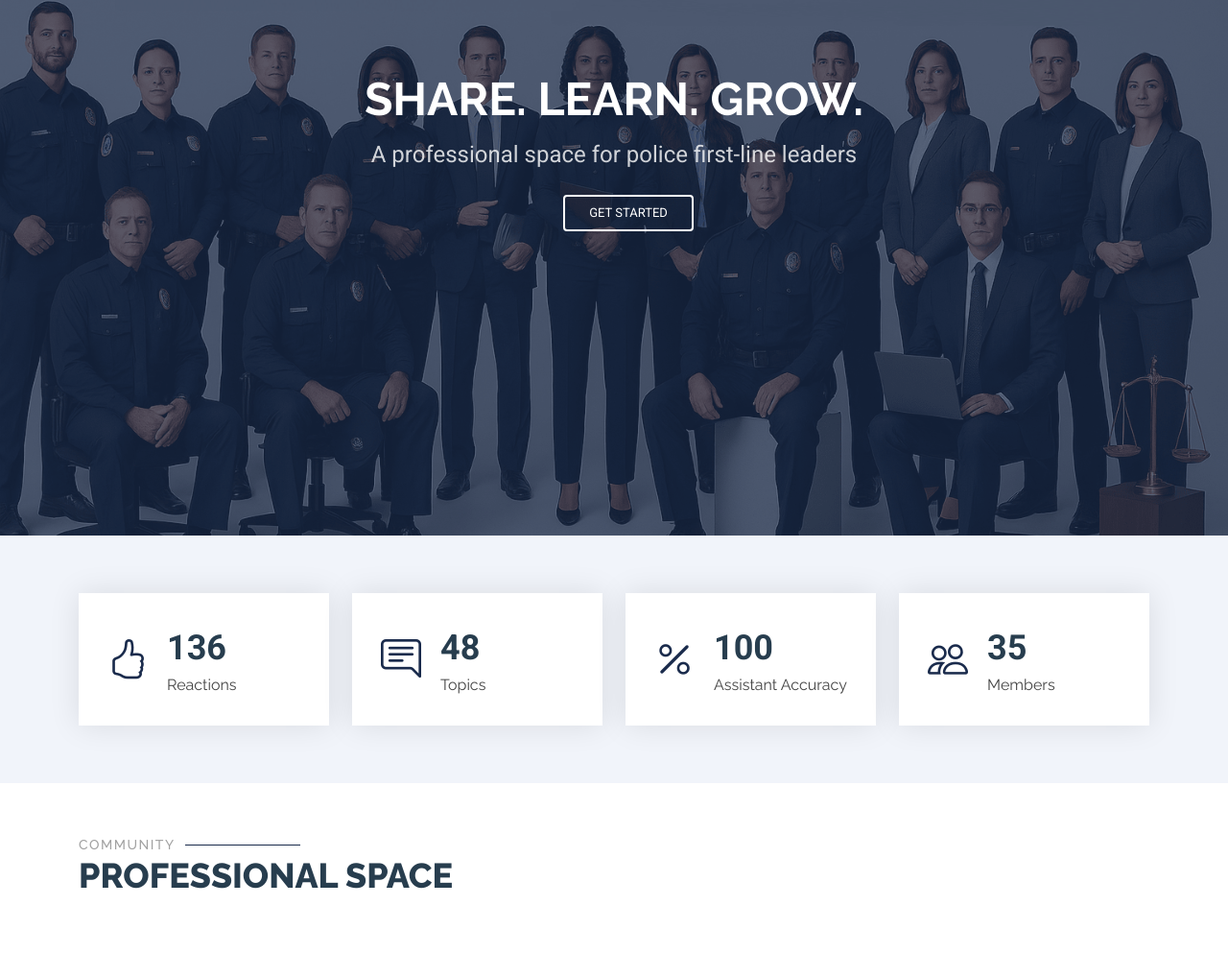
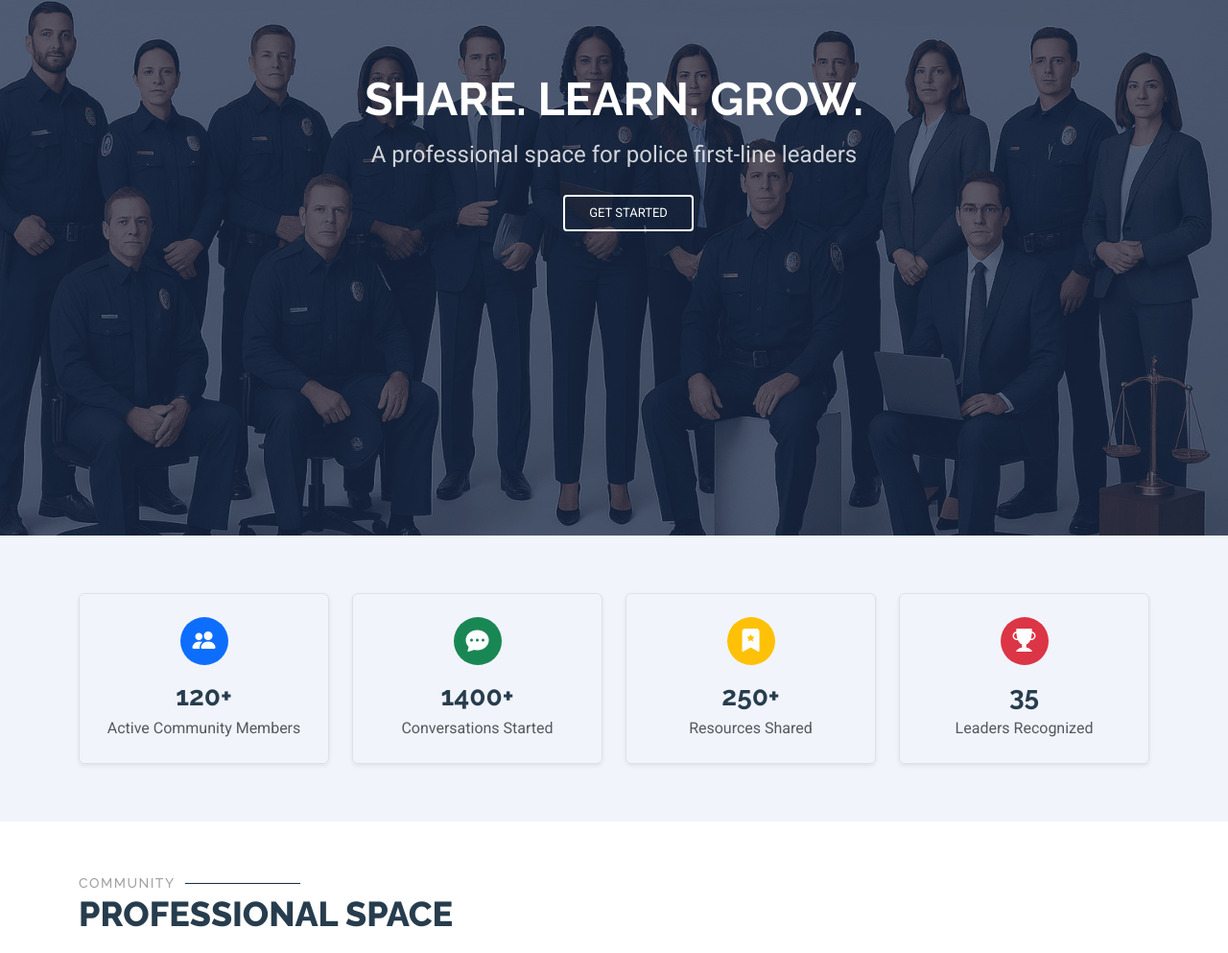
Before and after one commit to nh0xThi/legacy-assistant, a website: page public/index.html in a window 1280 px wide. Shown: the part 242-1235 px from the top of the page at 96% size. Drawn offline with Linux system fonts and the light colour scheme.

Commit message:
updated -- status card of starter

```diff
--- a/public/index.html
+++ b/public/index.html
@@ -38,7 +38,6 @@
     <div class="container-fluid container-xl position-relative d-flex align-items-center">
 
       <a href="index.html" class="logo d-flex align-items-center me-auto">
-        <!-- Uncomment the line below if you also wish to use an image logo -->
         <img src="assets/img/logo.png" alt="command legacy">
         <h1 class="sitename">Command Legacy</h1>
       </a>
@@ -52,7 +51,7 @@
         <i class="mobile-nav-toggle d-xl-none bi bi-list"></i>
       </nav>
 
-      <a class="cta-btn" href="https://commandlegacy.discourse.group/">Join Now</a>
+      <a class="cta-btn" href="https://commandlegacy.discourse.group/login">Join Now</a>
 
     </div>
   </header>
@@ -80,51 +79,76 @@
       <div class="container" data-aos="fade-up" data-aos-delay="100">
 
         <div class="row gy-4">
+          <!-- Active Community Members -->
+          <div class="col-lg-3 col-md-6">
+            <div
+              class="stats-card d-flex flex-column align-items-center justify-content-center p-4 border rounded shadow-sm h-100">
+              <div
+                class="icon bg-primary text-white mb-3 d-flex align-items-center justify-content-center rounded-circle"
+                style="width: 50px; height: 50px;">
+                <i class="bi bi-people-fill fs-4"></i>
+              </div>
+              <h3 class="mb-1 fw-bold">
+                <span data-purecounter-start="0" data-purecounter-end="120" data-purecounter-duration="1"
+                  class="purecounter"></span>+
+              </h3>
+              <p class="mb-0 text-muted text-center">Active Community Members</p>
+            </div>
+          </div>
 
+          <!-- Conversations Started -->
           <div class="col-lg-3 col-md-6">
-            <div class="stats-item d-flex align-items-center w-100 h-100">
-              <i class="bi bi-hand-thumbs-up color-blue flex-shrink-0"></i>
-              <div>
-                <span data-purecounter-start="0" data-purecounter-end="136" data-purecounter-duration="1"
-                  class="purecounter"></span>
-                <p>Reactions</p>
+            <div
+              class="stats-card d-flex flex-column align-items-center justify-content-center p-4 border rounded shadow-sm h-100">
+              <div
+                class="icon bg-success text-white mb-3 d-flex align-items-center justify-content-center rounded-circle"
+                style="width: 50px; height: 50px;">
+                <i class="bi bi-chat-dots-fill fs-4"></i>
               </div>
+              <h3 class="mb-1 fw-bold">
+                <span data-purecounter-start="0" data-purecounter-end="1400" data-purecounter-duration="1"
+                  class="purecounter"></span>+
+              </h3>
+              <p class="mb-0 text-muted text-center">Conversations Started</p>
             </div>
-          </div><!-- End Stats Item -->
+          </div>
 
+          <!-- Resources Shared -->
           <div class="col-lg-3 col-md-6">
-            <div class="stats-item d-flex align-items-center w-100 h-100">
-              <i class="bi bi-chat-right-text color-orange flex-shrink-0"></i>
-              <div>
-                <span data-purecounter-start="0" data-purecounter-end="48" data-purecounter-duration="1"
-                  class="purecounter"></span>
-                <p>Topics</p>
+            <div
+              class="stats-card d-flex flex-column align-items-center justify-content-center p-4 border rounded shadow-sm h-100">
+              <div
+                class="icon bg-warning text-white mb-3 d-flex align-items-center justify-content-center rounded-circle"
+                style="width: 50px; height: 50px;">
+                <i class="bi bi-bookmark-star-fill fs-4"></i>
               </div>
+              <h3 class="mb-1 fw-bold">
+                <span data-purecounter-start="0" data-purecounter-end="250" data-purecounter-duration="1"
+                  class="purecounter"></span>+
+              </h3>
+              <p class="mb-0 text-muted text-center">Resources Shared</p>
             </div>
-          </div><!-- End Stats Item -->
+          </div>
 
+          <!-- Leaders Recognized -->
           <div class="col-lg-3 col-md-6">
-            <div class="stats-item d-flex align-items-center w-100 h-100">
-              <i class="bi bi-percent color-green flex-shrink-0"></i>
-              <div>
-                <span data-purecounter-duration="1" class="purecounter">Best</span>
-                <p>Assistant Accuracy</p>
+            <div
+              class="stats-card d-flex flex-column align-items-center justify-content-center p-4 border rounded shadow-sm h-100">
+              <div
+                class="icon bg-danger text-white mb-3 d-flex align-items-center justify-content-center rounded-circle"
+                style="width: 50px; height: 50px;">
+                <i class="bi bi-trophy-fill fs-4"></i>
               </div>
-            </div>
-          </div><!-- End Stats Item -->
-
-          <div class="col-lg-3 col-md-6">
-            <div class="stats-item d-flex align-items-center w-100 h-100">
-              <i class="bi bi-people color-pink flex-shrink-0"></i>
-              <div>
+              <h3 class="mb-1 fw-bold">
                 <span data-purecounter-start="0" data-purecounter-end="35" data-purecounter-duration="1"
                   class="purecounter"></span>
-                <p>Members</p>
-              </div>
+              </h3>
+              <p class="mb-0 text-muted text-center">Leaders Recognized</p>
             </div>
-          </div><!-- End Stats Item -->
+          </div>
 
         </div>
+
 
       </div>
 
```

-=-=-

# [YOUR OBJECTIVE]
Filter these records, keeping every line where the word "Community" occurs.

# [RESULT OF THE TASK]
+          <!-- Active Community Members -->
+              <p class="mb-0 text-muted text-center">Active Community Members</p>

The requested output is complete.